WASHINGTON -- Consumer advocate and former presidential candidate Ralph Nader sent a withering letter to the chief executive of Dollar General on Monday, calling the dollar store chain's treatment of employees "shameful" and urging a wage increase for store workers.
In the note to CEO Richard Dreiling, Nader said he calculated that Dreiling earns more in one day than many of his employees do over the course of an entire year, a bit of math that Nader found "shocking." According to a Wall Street Journal analysis, Dreiling's 2012 pay package was $22.5 million. Surveys on sites like GlassDoor.com show an average wage for Dollar General store associates and cashiers of less than $8 per hour.
"Dollar General’s treatment of low-wage workers is shameful," Nader wrote. "Low wages not only hurt workers: they hurt all taxpayers, too. When large, profitable corporations like Dollar General employ workers at shamefully low wages, employees are forced to resort to public assistance programs to provide their families with necessities. Thus taxpayers end up footing the bill for your company’s poverty wages."
A spokesman for Dollar General didn't immediately respond to a request for comment on the letter, and it wasn't clear if the company had received it. A copy of the letter was provided to HuffPost by Nader's nonprofit organization, the Center for Study of Responsive Law.
Why is Nader, an outspoken booster of a higher minimum wage, specifically going after Dollar General and its competitors, Family Dollar and Dollar Tree, which were also sent similar dispatches?
Most of the growing discussion surrounding low-wage work has focused on Walmart and fast-food giants like McDonald's, in part because labor activists have targeted those companies with mass protests and organizing drives. But as a Nader aide noted in an email to HuffPost, dollar stores are a booming piece of the retail economy, rife with lawsuits from low-paid employees, and yet they're rarely discussed in the larger scheme of low-wage employment.

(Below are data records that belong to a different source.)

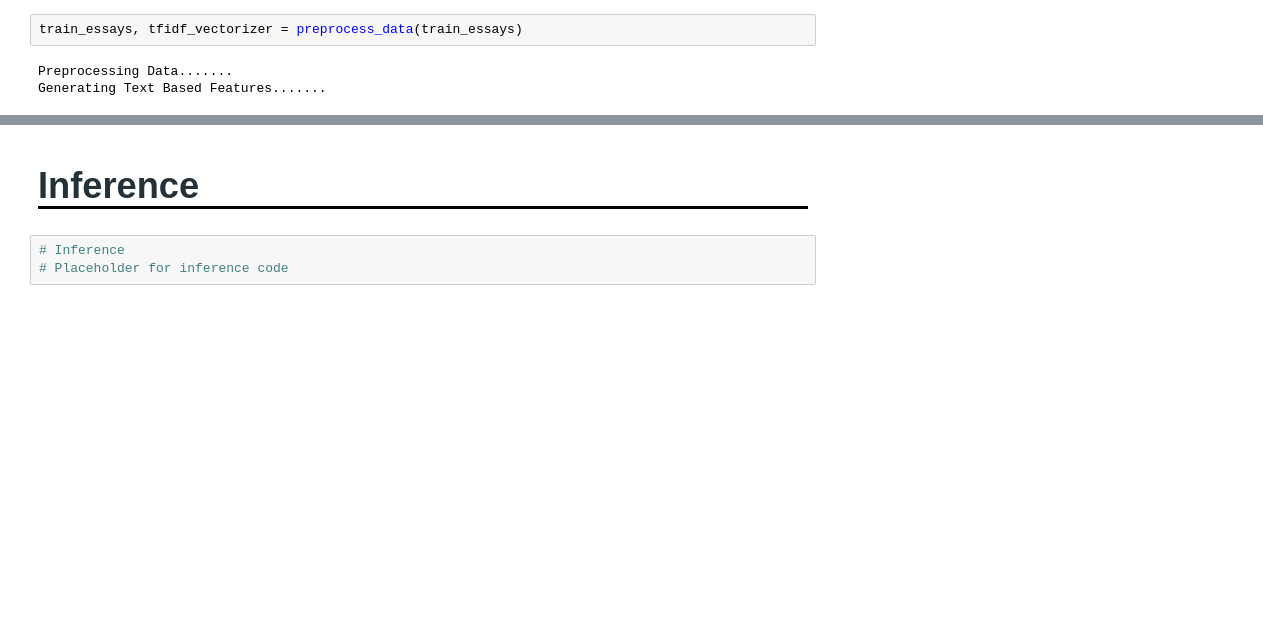
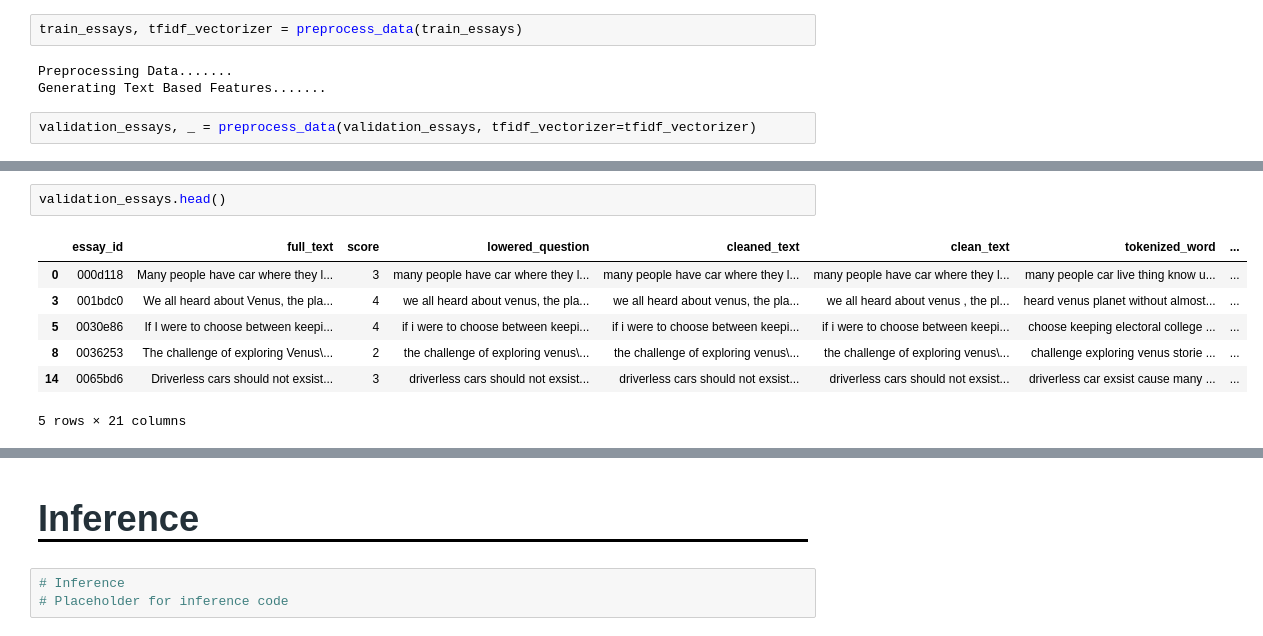
Before and after one commit to JD-DS/Learning-Agency-Lab---Automated-Essay-Scoring-2.0, a Jupyter notebook: scoring_Project_Report.ipynb, the cells around one changed output, grey strips where cells are left out. Drawn from its saved outputs; the diff is of its cells as text; blank space fills up the shorter version.

```diff
--- a/scoring_Project_Report.ipynb
+++ b/scoring_Project_Report.ipynb
@@ -467,3 +473,5 @@ train_essays, tfidf_vectorizer = preprocess_data(train_essays)
 # %% [output]
 Preprocessing Data.......
 Generating Text Based Features.......
+# %%
+validation_essays, _ = preprocess_data(validation_essays, tfidf_vectorizer=tfidf_vectorizer)
@@ -479,3 +491,13 @@ train_essays.head()
+# %%
+validation_essays.head()
+# %% [output]
+|  | essay_id | full_text | score | lowered_question | cleaned_text | clean_text | tokenized_word | ... |
+| 0 | 000d118 | Many people have car where they l... | 3 | many people have car where they l... | many people have car where they l... | many people have car where they l... | many people car live thing know u... | ... |
+| 3 | 001bdc0 | We all heard about Venus, the pla... | 4 | we all heard about venus, the pla... | we all heard about venus, the pla... | we all heard about venus , the pl... | heard venus planet without almost... | ... |
+| 5 | 0030e86 | If I were to choose between keepi... | 4 | if i were to choose between keepi... | if i were to choose between keepi... | if i were to choose between keepi... | choose keeping electoral college ... | ... |
+| 8 | 0036253 | The challenge of exploring Venus\... | 2 | the challenge of exploring venus\... | the challenge of exploring venus\... | the challenge of exploring venus\... | challenge exploring venus storie ... | ... |
+| 14 | 0065bd6 | Driverless cars should not exsist... | 3 | driverless cars should not exsist... | driverless cars should not exsist... | driverless cars should not exsist... | driverless car exsist cause many ... | ... |
+5 rows × 21 columns
 # %%
 train_essays.columns
 # %% [output]
```
Also changed, not shown: parts of 11 cells of this notebook, 2 other files.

A Huffington Post feature story published in August detailed the labor practices at the three major dollar-store chains. Many salaried store managers told HuffPost that they worked up to 80 hours per week without overtime pay, earning close to the minimum wage when they broke down their salaries by hour. Several Dollar General workers also told HuffPost that the heavy workload ultimately led to injuries and long worker compensation battles with the company. "We're disposable," one former manager said.
The labor model has been a critical component in dollar stores' rapid expansion. At a time when Walmart is struggling to grow its footprint, one of the major dollar store chains is opening a new location roughly every six hours, according to one estimate.
Nader said Dollar General should be sharing more of its success with the workers who stock the shelves.
"I hope you can dedicate yourself to ensuring that workers are paid a living wage and taxpayers are not subsidizing your profits," Nader wrote. "One important first step is for you to support an increase in the federal minimum wage."
Read Nader's letter here.